#### DATASET ENTRIES ####

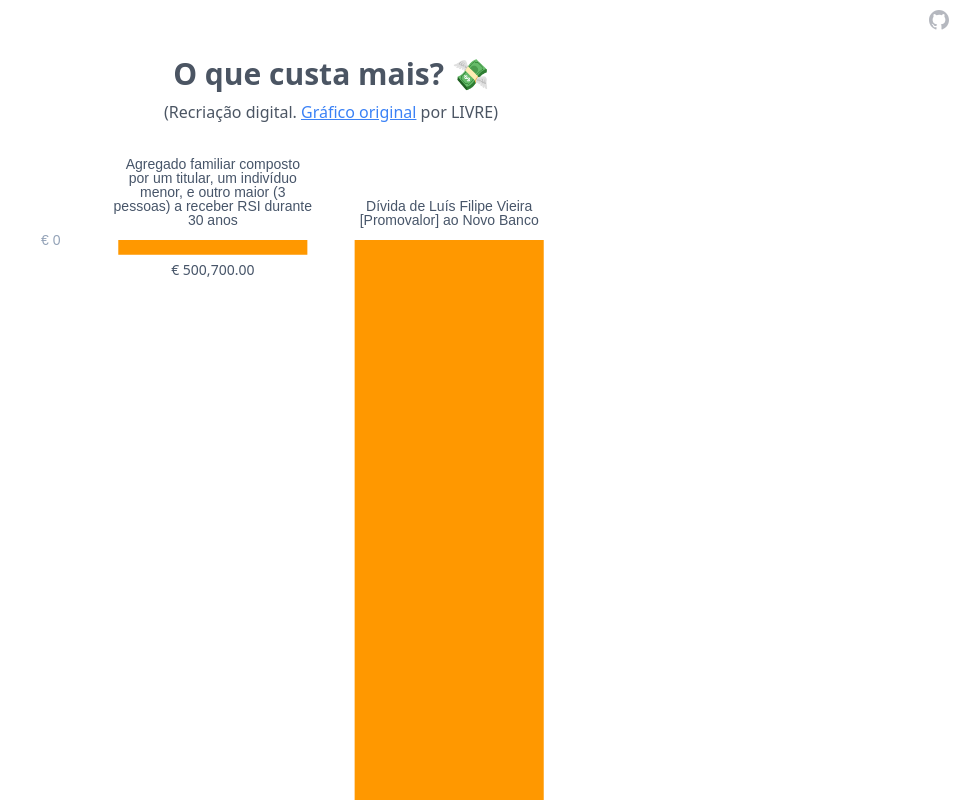
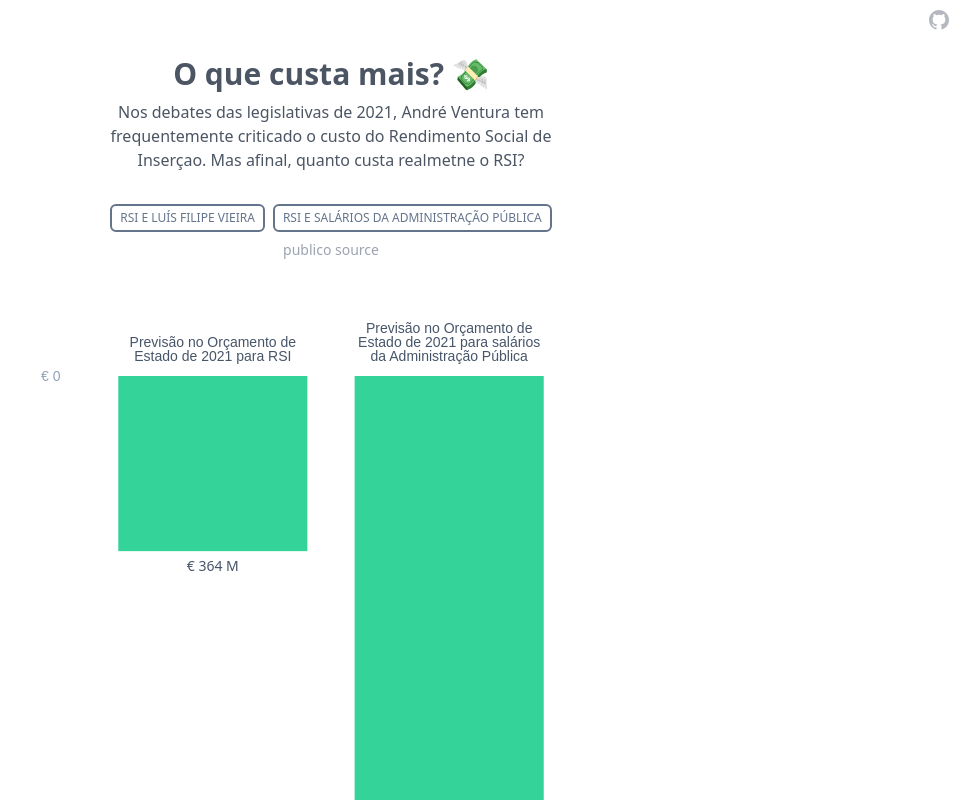
Before and after one commit to biamalveiro/numeros-do-rsi, a React (Create React App) app: page / in a window 1280 px wide. Shown: the top 800 px of the page, without its empty margins (309-1280 px from the left). Built offline with nearby package versions, Linux system fonts and the light colour scheme; some icons are missing.

Commit message:
add second chart and interactions

```diff
--- a/package.json
+++ b/package.json
@@ -8,6 +8,7 @@
     "@visx/group": "^2.1.0",
     "@visx/scale": "^2.2.2",
     "@visx/text": "^2.3.0",
+    "d3-array": "^3.1.1",
     "d3-format": "^3.1.0",
     "react": "^17.0.2",
     "react-dom": "^17.0.2",
--- a/src/App.js
+++ b/src/App.js
@@ -1,14 +1,10 @@
-import { scaleLinear, scaleBand } from "@visx/scale";
-import { format } from "d3-format";
-import { Group } from "@visx/group";
-import { AxisLeft, AxisTop } from "@visx/axis";
-import { Text } from "@visx/text";
-import { GridRows } from "@visx/grid";
-import { leftTickLabelProps } from "@visx/axis/lib/axis/AxisLeft";
+import React, { useState } from "react";
 
-import useChartDimensions from "./useChartDimensions";
+import Chart from "./Chart";
 
-const data = [
+const chartProps = {
+  LFV: {
+    data: [
       {
         label:
           "Agregado familiar composto por um titular, um indivíduo menor, e outro maior (3 pessoas) a receber RSI durante 30 anos",
@@ -18,43 +14,32 @@
         label: "Dívida de Luís Filipe Vieira [Promovalor] ao Novo Banco",
         value: 760000000.0,
       },
-];
+    ],
+    color: "#fb923c",
+    scrollFactor: 24,
+  },
+  AP: {
+    data: [
+      {
+        label: "Previsão no Orçamento de Estado de 2021 para RSI",
+        value: 364000000.0,
+      },
+      {
+        label:
+          "Previsão no Orçamento de Estado de 2021 para salários da Administração Pública",
+        value: 23277000000.0,
+      },
+    ],
+    color: "#34d399",
+    scrollFactor: 14,
+  },
+};
 
-const moneyFormatter = (value) =>
-  value === 0 ? "€ 0" : `€ ${format(",.2f")(value).replace("G", "MM")}`;
-
-const maxHeight = window.innerHeight * 28;
-
-const yScale = scaleLinear({
-  domain: [0, data[1].value],
-  range: [0, maxHeight],
-});
-
-const tickValues = [];
-for (let i = 0; i <= 750; i += 50) {
-  tickValues.push(i * 1e6);
-}
-
-const isOnSmallDisplay = document.documentElement.clientWidth <= 768;
-
-const MARGIN_Y = 100;
-const MARGIN_X = isOnSmallDisplay ? 20 : 100;
+const buttonStyle =
+  "inline-block px-2 py-1 text-xs text-center text-slate-500 uppercase border-2 bg-white transition duration-200 ease-in-out border-slate-500  rounded-md cursor-pointer hover:border-slate-600 hover:bg-slate-100";
 
 function App() {
-  const [chartWrapper, dimensions] = useChartDimensions({
-    height: maxHeight + 2 * MARGIN_Y,
-    marginTop: MARGIN_Y,
-    marginBottom: MARGIN_Y,
-    marginLeft: MARGIN_X,
-    marginRight: MARGIN_X,
-  });
-
-  const xScale = scaleBand({
-    domain: data.map((d) => d.label),
-    range: [0, dimensions.boundedWidth],
-    padding: 0.2,
-  });
-  console.log();
+  const [chart, setChart] = useState("AP");
 
   return (
     <div className="py-10 w-full md:w-9/12 mx-auto">
@@ -78,6 +63,32 @@
         </a>
         <h1 className="text-3xl font-semibold mb-2 ">O que custa mais? 💸</h1>
         <h2 className="text-base w-1/2 mx-auto ">
+          <p className="my-2">
+            Nos debates das legislativas de 2021, André Ventura tem
+            frequentemente criticado o custo do Rendimento Social de Inserçao.
+            Mas afinal, quanto custa realmetne o RSI?{" "}
+          </p>
+          <div className="flex flex-row flex-wrap gap-2 mx-auto justify-center mt-8">
+            <button
+              className={`${buttonStyle} ${
+                chart === "LFV" ? "bg-slate-200" : ""
+              }`}
+              onClick={() => setChart("LFV")}
+            >
+              RSI e Luís Filipe Vieira
+            </button>
+            <button
+              className={`${buttonStyle} ${
+                chart === "AP" ? "bg-slate-200" : ""
+              }`}
+              onClick={() => setChart("AP")}
+            >
+              RSI e salários da Administração Pública
+            </button>
+          </div>
+          <p className="mt-2 text-gray-400 text-sm">
+            {chart === "LFV" ? (
+              <>
                 (Recriação digital.{" "}
                 <a
                   className="text-blue-500 hover:text-blue-600 underline"
@@ -86,73 +97,14 @@
                   Gráfico original
                 </a>{" "}
                 por LIVRE)
+              </>
+            ) : (
+              "publico source"
+            )}
+          </p>
         </h2>
       </div>
-      <div ref={chartWrapper} className="w-full md:w-3/4 mx-auto">
-        <svg width={dimensions.width} height={dimensions.height}>
-          <Group top={dimensions.marginTop} left={dimensions.marginLeft}>
-            <AxisLeft
-              scale={yScale}
-              tickFormat={moneyFormatter}
-              hideAxisLine
-              hideTicks
-              tickValues={tickValues}
-              tickLabelProps={(value) => {
-                const isZero = value === 0;
-                return {
-                  ...leftTickLabelProps,
-                  textAnchor: isZero ? "end" : "start",
-                  fill: isZero ? "#94a3b8" : "#475569",
-                  className: isOnSmallDisplay ? "text-xs" : "text-sm",
-                  dy: isZero ? 5 : -10,
-                };
-              }}
-            />
-            <AxisTop
-              scale={xScale}
-              hideTicks
-              hideAxisLine
-              tickComponent={({ formattedValue, tickValue, ...tickProps }) => (
-                <Text
-                  {...tickProps}
-                  width={xScale.step()}
-                  className={isOnSmallDisplay ? "text-xs" : "text-sm"}
-                  fill="#475569"
-                >
-                  {formattedValue}
-                </Text>
-              )}
-            />
-            {data.map((d, i) => (
-              <Group key={`bar-${i}`}>
-                <rect
-                  x={xScale(d.label)}
-                  y={0}
-                  height={yScale(d.value)}
-                  width={xScale.bandwidth()}
-                  fill="#ff9800"
-                />
-                <Text
-                  x={xScale(d.label) + xScale.bandwidth() / 2}
-                  y={yScale(d.value)}
-                  textAnchor="middle"
-                  dy={20}
-                  className="text-sm"
-                  fill="#475569"
-                >
-                  {moneyFormatter(d.value)}
-                </Text>
-              </Group>
-            ))}
-            <GridRows
-              scale={yScale}
-              width={dimensions.boundedWidth}
-              stroke="#475569"
-              tickValues={tickValues}
-            />
-          </Group>
-        </svg>
-      </div>
+      <Chart {...chartProps[chart]} chart={chart} />
     </div>
   );
 }
--- /dev/null
+++ b/src/Chart.js
@@ -0,0 +1,148 @@
+import React from "react";
+import { Group } from "@visx/group";
+import { AxisLeft, AxisTop } from "@visx/axis";
+import { Text } from "@visx/text";
+import { GridRows } from "@visx/grid";
+import { leftTickLabelProps } from "@visx/axis/lib/axis/AxisLeft";
+import { format } from "d3-format";
+import { scaleLinear, scaleBand } from "@visx/scale";
+import { max } from "d3-array";
+
+import useChartDimensions from "./useChartDimensions";
+
+const isOnSmallDisplay = document.documentElement.clientWidth <= 768;
+
+const MARGIN_Y = 100;
+const MARGIN_X = isOnSmallDisplay ? 20 : 100;
+const REF_VALUE = 7759000000;
+const REF_COLOR = "#ef4444";
+
+const moneyFormatter = (value, chart) => {
+  if (value === 0) return "€ 0";
+  if (chart === "LFV") return `€ ${format(",.2f")(value)}`;
+  if (chart === "AP") return `€ ${format(",~g")(value / 10e5)} M`;
+};
+
+export default function Chart({ data, color, scrollFactor, chart }) {
+  const maxHeight = window.innerHeight * scrollFactor;
+  const [chartWrapper, dimensions] = useChartDimensions({
+    height: maxHeight + 2 * MARGIN_Y,
+    marginTop: MARGIN_Y,
+    marginBottom: MARGIN_Y,
+    marginLeft: MARGIN_X,
+    marginRight: MARGIN_X,
+  });
+
+  const yMax = max(data, (d) => d.value);
+
+  const xScale = scaleBand({
+    domain: data.map((d) => d.label),
+    range: [0, dimensions.boundedWidth],
+    padding: 0.2,
+  });
+
+  const yScale = scaleLinear({
+    domain: [0, yMax],
+    range: [0, maxHeight],
+  });
+
+  return (
+    <div ref={chartWrapper} className="w-full md:w-3/4 mx-auto">
+      <svg width={dimensions.width} height={dimensions.height}>
+        <Group top={dimensions.marginTop} left={dimensions.marginLeft}>
+          <AxisLeft
+            scale={yScale}
+            tickFormat={(value) => moneyFormatter(value, chart)}
+            hideAxisLine
+            hideTicks
+            numTicks={scrollFactor}
+            tickLabelProps={(value) => {
+              const isZero = value === 0;
+              return {
+                ...leftTickLabelProps,
+                textAnchor: isZero ? "end" : "start",
+                fill: isZero ? "#94a3b8" : "#475569",
+                className: isOnSmallDisplay ? "text-xs" : "text-sm",
+                dy: isZero ? 5 : -10,
+              };
+            }}
+          />
+          <AxisTop
+            scale={xScale}
+            hideTicks
+            hideAxisLine
+            tickComponent={({ formattedValue, tickValue, ...tickProps }) => (
+              <Text
+                {...tickProps}
+                width={xScale.step()}
+                className={isOnSmallDisplay ? "text-xs" : "text-sm"}
+                fill="#475569"
+              >
+                {formattedValue}
+              </Text>
+            )}
+          />
+          {data.map((d, i) => (
+            <Group key={`bar-${i}`}>
+              <rect
+                x={xScale(d.label)}
+                y={0}
+                height={yScale(d.value)}
+                width={xScale.bandwidth()}
+                fill={color}
+              />
+              <Text
+                x={xScale(d.label) + xScale.bandwidth() / 2}
+                y={yScale(d.value)}
+                textAnchor="middle"
+                dy={20}
+                className="text-sm"
+                fill="#475569"
+              >
+                {moneyFormatter(d.value, chart)}
+              </Text>
+            </Group>
+          ))}
+          <GridRows
+            scale={yScale}
+            width={dimensions.boundedWidth}
+            stroke="#475569"
+            numTicks={scrollFactor}
+          />
+          {chart === "AP" && (
+            <Group>
+              <rect
+                x={0}
+                y={yScale(REF_VALUE)}
+                height={1}
+                width={dimensions.boundedWidth}
+                fill={REF_COLOR}
+              />
+              <Text
+                x={0}
+                y={yScale(REF_VALUE)}
+                dy={-10}
+                verticalAnchor="end"
+                fill={REF_COLOR}
+                className={isOnSmallDisplay ? "text-xs" : "text-sm"}
+              >
+                {moneyFormatter(REF_VALUE, chart)}
+              </Text>
+              <Text
+                x={0}
+                y={yScale(REF_VALUE)}
+                dy={10}
+                textAnchor="start"
+                verticalAnchor="start"
+                fill={REF_COLOR}
+                className={isOnSmallDisplay ? "text-xs" : "text-sm"}
+              >
+                1/3 dos salários da Administração Pública
+              </Text>
+            </Group>
+          )}
+        </Group>
+      </svg>
+    </div>
+  );
+}
```
Lines whose indentation alone changed are shown as unchanged.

####

■ **TASK INSTRUCTIONS**: For every line of the records that includes the string "textAnchor", add one to a tally; the answer is that tally alone.

■ **REPLY TO THE TASK**: 5